▶ _What this task involves_: Wherever "views" turns up in a line of the entries below, that line counts. Say how many such lines there are, with no other words.

*** Block opens ***

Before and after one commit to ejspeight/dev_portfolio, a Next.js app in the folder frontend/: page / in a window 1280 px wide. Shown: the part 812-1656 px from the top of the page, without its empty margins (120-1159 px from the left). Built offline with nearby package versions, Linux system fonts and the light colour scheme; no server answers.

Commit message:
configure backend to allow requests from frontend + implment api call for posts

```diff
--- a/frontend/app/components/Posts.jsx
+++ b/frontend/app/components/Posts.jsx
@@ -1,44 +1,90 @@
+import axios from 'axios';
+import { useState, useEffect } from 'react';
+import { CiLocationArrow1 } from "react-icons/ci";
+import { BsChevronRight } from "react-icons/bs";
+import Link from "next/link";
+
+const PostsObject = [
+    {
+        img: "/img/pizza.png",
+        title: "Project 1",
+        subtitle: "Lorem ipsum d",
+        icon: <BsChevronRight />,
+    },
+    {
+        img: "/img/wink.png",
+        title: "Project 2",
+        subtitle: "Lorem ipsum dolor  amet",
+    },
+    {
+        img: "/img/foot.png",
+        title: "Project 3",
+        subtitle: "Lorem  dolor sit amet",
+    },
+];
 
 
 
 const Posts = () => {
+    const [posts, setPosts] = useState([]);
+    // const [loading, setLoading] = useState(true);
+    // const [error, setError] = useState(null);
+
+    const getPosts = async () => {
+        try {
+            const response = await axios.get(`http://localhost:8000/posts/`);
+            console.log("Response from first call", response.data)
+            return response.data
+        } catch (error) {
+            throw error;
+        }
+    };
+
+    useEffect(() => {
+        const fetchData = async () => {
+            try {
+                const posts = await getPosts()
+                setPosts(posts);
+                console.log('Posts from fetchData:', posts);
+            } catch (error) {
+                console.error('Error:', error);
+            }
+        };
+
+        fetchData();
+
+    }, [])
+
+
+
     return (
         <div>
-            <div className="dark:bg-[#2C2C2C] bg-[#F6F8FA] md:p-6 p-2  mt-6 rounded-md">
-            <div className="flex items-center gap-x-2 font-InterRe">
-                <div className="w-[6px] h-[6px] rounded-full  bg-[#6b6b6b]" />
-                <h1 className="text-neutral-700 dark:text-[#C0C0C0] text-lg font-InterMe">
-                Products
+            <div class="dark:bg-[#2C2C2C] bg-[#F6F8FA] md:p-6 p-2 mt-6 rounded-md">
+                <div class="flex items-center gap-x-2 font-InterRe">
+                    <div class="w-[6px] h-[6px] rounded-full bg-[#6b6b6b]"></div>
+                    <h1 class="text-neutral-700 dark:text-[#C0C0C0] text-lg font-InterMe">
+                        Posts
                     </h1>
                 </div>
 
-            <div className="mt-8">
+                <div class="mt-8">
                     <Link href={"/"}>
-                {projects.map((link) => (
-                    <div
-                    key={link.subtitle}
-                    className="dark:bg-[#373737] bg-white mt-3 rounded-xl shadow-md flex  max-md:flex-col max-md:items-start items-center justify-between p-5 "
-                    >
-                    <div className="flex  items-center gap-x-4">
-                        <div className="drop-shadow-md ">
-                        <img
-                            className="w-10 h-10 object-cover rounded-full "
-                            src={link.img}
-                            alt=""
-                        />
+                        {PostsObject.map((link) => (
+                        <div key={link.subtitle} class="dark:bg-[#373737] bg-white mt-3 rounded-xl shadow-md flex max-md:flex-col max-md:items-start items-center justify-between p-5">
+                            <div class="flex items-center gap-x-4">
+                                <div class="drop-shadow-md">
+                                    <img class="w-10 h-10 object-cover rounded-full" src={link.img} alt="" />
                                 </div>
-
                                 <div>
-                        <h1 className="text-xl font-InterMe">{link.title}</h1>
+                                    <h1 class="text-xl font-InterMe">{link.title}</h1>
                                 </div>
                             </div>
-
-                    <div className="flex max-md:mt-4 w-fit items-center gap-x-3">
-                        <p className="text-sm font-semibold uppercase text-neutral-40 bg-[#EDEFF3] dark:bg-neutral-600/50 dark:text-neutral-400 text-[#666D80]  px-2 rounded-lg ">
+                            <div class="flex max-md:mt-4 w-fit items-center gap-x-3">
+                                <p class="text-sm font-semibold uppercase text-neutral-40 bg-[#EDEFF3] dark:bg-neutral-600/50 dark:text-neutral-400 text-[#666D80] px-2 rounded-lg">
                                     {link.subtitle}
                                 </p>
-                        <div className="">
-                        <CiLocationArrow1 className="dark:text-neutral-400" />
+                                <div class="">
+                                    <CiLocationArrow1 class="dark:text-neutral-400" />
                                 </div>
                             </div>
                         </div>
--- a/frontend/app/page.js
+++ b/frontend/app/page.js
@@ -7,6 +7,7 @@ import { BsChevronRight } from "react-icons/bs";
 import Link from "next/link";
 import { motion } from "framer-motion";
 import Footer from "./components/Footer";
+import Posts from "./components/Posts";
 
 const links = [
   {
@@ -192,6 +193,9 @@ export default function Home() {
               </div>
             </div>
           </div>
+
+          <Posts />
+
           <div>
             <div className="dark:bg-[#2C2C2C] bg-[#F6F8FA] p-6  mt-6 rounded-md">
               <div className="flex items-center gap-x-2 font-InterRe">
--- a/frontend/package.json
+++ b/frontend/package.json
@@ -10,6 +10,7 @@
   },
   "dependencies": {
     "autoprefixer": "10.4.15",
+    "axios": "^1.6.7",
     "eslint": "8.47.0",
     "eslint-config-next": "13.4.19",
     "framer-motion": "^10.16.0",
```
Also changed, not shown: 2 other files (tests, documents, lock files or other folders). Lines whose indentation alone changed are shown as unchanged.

*** Block closes ***
*** Block opens ***

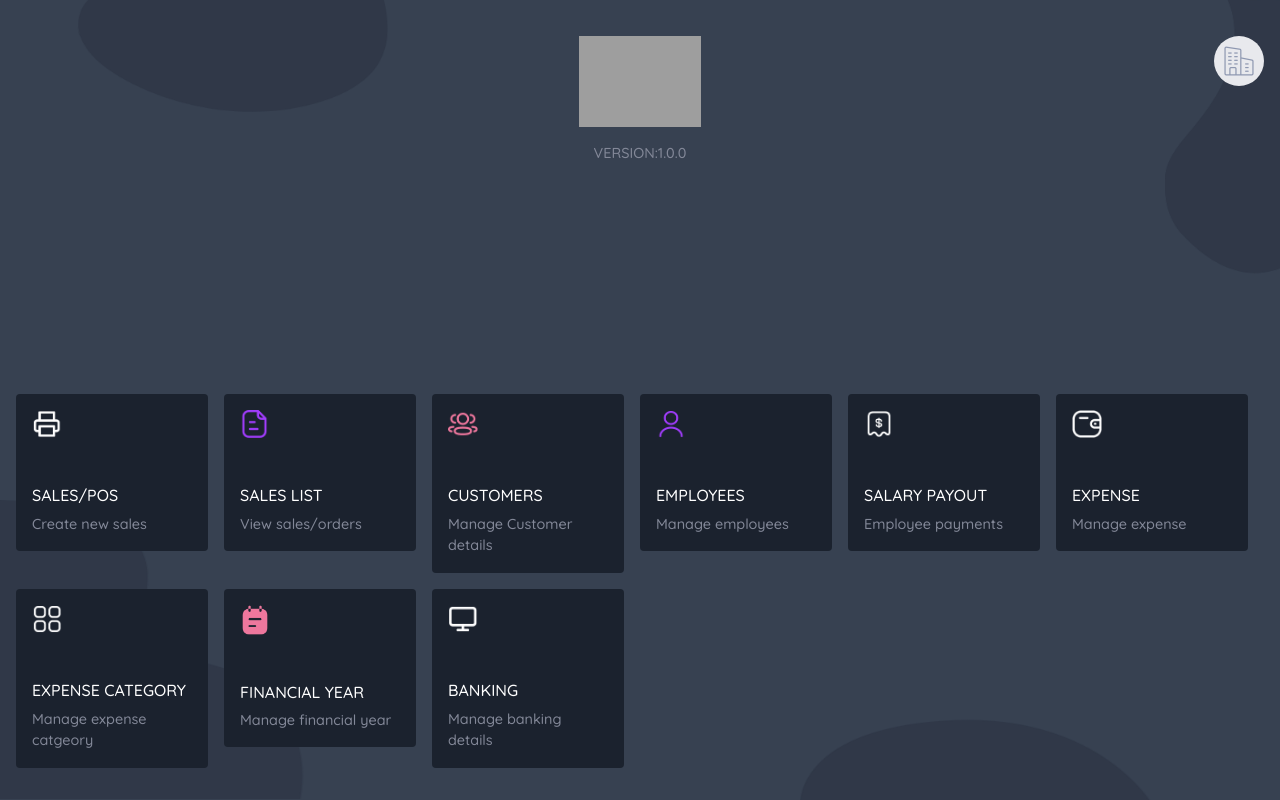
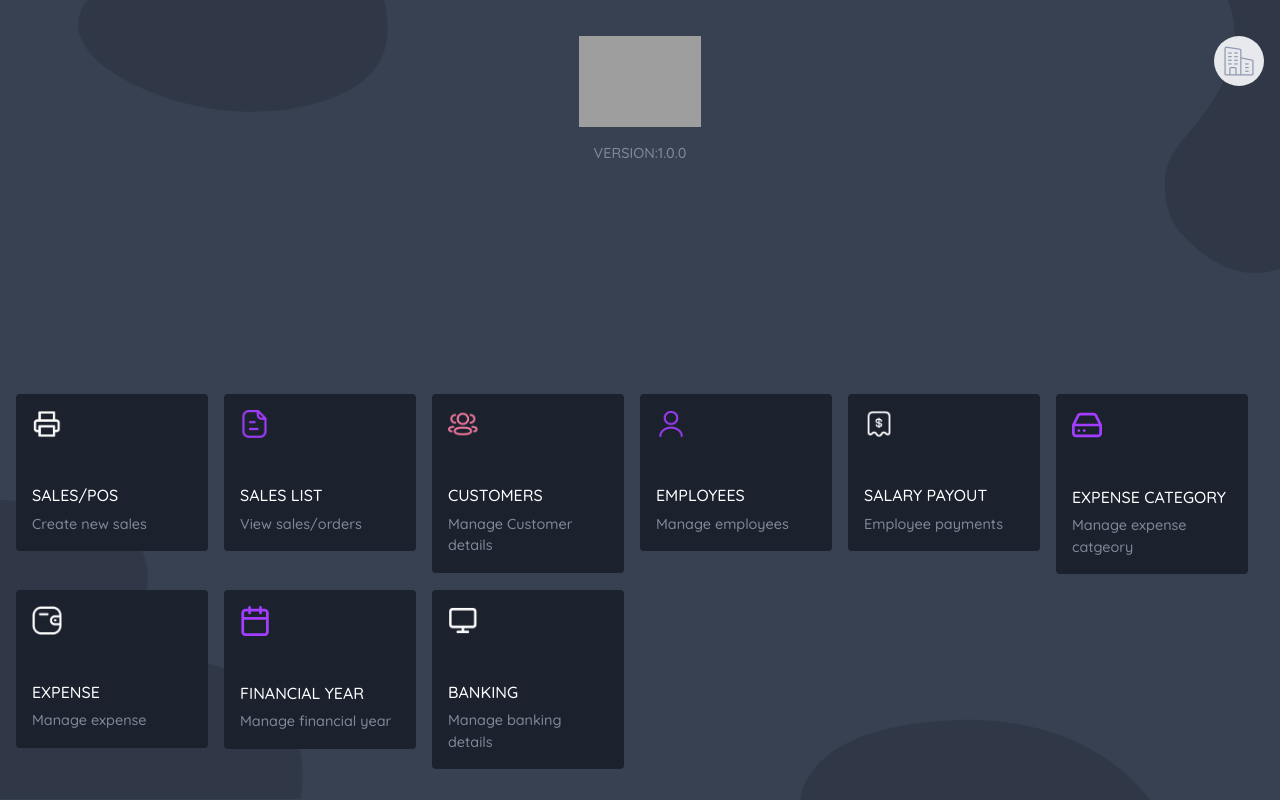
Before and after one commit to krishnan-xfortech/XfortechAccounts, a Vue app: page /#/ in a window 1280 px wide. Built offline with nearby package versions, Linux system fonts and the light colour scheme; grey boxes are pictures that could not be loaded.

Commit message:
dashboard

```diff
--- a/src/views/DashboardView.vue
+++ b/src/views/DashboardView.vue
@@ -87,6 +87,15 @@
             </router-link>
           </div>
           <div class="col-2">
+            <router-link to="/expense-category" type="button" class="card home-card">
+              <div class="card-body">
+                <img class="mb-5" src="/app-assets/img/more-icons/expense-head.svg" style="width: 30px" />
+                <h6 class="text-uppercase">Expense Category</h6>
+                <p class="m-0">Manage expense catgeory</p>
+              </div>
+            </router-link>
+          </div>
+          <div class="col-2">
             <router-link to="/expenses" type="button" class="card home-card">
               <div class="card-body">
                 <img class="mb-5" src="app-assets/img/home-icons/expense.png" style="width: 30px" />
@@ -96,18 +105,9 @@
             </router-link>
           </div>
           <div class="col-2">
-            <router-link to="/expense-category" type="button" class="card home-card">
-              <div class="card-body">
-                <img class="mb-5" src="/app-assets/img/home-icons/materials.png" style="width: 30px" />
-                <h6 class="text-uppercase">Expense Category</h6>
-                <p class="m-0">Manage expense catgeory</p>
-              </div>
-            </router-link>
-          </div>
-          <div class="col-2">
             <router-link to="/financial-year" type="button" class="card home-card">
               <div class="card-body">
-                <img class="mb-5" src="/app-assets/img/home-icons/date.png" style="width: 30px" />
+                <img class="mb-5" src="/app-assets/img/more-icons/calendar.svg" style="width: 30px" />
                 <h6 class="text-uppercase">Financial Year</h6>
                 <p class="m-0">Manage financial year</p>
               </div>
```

*** Block closes ***
*** Block opens ***

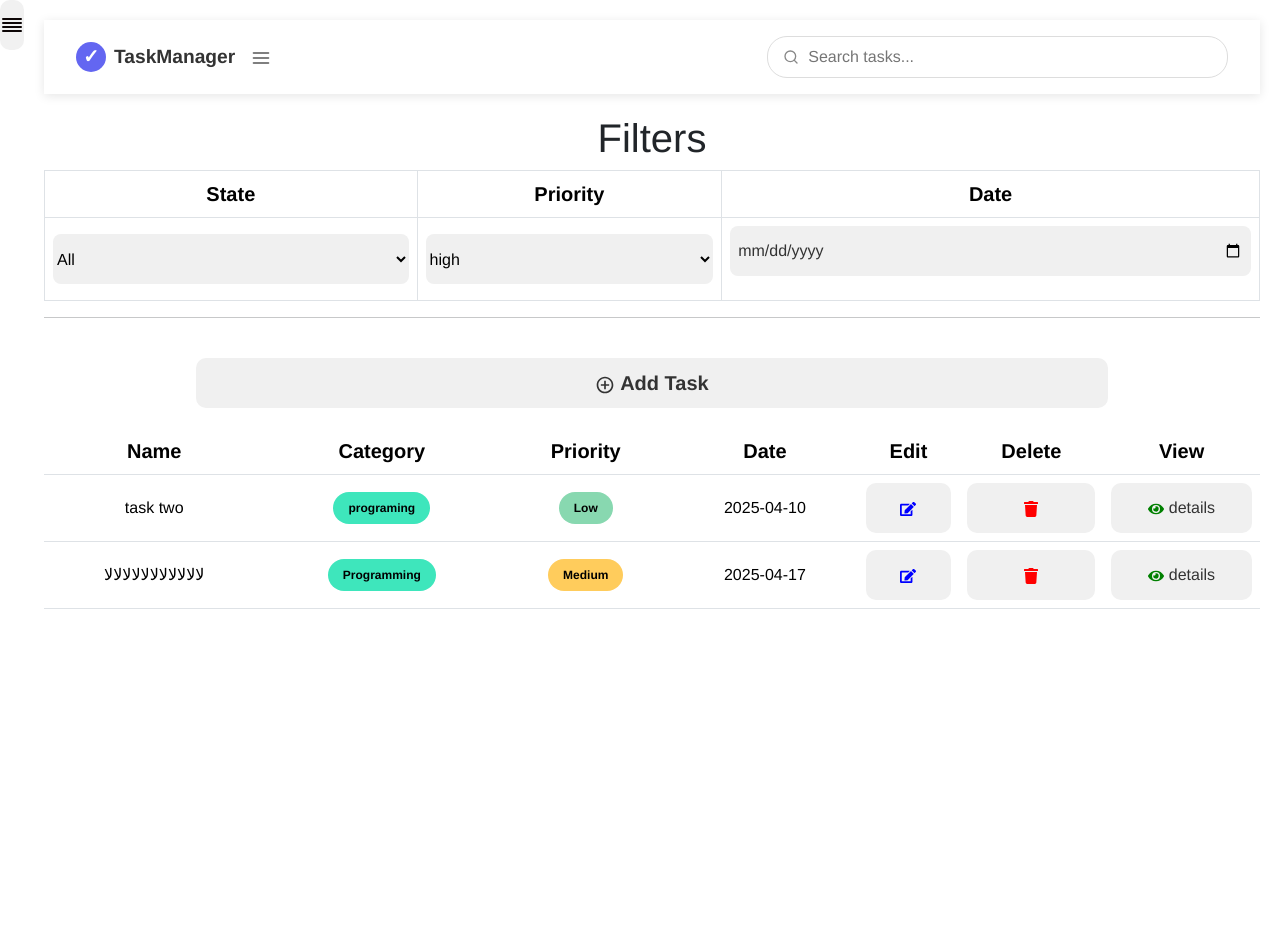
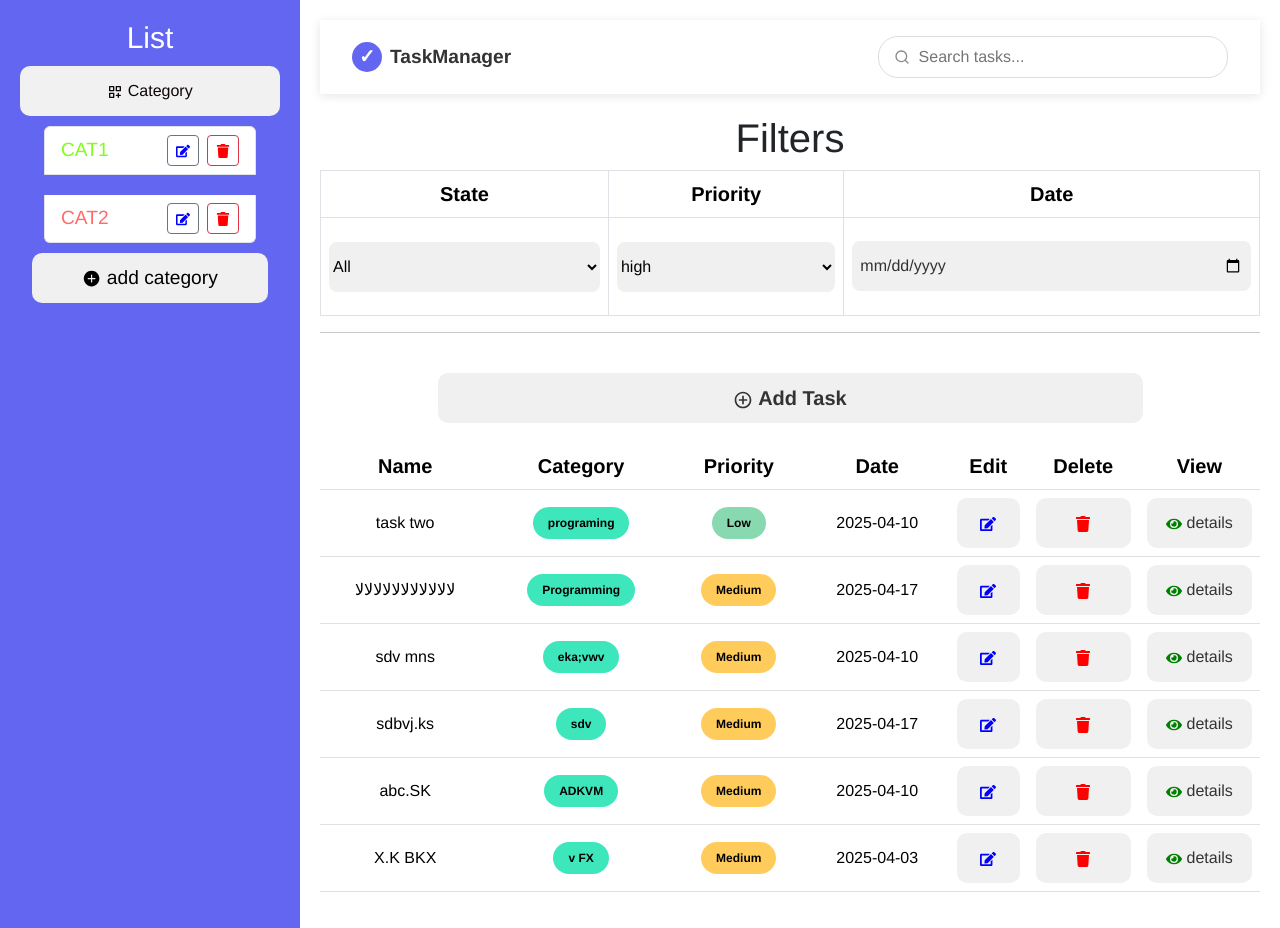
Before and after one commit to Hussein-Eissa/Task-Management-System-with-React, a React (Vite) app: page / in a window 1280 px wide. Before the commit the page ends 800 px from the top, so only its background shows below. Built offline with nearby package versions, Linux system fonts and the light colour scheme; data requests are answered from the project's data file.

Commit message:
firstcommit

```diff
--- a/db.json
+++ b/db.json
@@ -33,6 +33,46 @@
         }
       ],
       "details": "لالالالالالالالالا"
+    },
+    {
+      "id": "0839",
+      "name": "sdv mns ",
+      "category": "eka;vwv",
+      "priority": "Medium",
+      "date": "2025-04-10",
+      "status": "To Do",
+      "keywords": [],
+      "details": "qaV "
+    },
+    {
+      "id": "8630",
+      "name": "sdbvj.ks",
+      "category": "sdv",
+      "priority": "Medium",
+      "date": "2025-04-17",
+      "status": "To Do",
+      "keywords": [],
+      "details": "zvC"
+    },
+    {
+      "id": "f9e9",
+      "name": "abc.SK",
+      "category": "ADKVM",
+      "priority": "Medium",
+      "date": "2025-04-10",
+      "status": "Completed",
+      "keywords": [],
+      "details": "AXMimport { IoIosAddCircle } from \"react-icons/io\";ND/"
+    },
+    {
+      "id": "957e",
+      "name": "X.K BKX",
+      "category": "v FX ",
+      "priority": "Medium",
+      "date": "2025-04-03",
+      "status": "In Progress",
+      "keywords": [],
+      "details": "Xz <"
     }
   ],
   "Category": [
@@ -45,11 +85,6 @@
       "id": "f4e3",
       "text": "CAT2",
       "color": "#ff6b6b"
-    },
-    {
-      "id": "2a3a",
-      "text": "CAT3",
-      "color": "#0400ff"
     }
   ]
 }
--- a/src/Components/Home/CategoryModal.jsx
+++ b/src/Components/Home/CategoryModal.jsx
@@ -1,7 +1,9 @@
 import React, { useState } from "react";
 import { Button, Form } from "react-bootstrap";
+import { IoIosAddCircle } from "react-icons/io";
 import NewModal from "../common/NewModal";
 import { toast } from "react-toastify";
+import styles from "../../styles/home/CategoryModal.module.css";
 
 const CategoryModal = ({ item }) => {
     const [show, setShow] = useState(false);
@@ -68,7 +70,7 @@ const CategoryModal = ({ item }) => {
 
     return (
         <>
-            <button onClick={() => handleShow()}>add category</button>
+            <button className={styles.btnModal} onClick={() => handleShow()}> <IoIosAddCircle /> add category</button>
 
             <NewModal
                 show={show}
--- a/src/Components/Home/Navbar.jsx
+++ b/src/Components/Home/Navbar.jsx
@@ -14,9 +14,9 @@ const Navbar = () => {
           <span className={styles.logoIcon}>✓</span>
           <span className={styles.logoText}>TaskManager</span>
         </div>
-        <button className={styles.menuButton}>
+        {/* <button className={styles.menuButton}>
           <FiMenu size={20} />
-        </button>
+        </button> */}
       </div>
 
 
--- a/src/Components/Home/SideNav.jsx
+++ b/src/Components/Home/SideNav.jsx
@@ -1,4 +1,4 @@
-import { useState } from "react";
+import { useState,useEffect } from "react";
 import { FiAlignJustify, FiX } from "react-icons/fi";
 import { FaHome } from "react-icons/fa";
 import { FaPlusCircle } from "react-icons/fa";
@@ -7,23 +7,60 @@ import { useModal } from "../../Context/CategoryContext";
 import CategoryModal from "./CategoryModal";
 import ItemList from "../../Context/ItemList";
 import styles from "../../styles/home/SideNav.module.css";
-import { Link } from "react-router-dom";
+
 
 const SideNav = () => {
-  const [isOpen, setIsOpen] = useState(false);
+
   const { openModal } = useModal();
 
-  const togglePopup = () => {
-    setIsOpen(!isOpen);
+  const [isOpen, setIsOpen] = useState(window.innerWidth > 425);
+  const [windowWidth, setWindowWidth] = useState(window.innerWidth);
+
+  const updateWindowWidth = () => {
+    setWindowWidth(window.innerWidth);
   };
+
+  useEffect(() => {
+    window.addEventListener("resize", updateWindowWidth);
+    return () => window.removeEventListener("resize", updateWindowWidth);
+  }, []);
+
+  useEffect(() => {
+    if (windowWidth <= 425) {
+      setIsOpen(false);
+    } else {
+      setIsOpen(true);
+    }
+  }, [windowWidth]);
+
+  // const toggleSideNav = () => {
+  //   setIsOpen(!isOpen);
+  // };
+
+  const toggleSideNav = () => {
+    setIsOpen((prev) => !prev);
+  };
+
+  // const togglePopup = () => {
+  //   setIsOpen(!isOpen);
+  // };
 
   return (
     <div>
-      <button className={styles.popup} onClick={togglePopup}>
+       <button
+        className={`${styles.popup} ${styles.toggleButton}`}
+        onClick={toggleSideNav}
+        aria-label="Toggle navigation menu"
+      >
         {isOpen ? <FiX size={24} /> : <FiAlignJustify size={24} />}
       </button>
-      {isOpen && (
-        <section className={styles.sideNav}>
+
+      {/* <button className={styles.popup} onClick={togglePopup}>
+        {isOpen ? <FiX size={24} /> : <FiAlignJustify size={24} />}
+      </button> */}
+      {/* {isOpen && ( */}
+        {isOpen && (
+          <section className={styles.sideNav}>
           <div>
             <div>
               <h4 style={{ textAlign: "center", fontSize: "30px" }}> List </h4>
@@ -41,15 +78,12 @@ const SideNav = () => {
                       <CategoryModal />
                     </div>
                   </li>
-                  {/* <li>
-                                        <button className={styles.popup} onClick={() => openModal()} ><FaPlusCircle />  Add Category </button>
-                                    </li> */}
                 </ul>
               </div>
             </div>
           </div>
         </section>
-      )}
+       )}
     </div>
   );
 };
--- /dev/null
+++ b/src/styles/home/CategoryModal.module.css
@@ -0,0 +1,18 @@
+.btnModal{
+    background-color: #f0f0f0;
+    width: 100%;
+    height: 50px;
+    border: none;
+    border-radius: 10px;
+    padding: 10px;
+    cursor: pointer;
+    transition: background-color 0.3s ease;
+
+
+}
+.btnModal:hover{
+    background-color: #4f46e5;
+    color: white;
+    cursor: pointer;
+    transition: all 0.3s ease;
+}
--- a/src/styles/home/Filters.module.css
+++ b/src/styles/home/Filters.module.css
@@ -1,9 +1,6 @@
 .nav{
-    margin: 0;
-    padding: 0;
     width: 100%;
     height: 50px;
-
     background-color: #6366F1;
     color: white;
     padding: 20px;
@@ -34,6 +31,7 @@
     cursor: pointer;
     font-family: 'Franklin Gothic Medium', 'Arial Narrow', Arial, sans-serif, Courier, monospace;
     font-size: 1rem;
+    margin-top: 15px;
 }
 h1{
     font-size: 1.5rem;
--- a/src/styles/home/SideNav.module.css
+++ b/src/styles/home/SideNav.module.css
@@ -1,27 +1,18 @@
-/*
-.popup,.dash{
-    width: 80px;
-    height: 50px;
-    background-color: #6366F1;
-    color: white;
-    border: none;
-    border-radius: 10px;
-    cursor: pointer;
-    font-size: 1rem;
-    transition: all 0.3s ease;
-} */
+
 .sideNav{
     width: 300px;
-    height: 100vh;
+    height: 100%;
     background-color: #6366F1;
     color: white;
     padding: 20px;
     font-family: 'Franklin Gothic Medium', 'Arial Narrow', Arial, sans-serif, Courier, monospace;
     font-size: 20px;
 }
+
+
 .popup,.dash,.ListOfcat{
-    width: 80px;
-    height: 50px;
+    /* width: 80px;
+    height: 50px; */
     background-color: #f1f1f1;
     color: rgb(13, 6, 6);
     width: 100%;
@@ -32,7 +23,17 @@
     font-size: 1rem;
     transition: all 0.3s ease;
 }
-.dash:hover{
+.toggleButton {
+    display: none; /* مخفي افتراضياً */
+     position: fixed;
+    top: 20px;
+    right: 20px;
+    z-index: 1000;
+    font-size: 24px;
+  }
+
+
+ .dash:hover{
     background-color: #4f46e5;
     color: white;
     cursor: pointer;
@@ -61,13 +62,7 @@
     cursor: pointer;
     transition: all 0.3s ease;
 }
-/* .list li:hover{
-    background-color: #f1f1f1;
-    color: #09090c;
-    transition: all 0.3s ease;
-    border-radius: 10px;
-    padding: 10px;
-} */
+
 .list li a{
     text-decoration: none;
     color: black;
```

*** Block closes ***

▶ _Reply to the exercise_: 2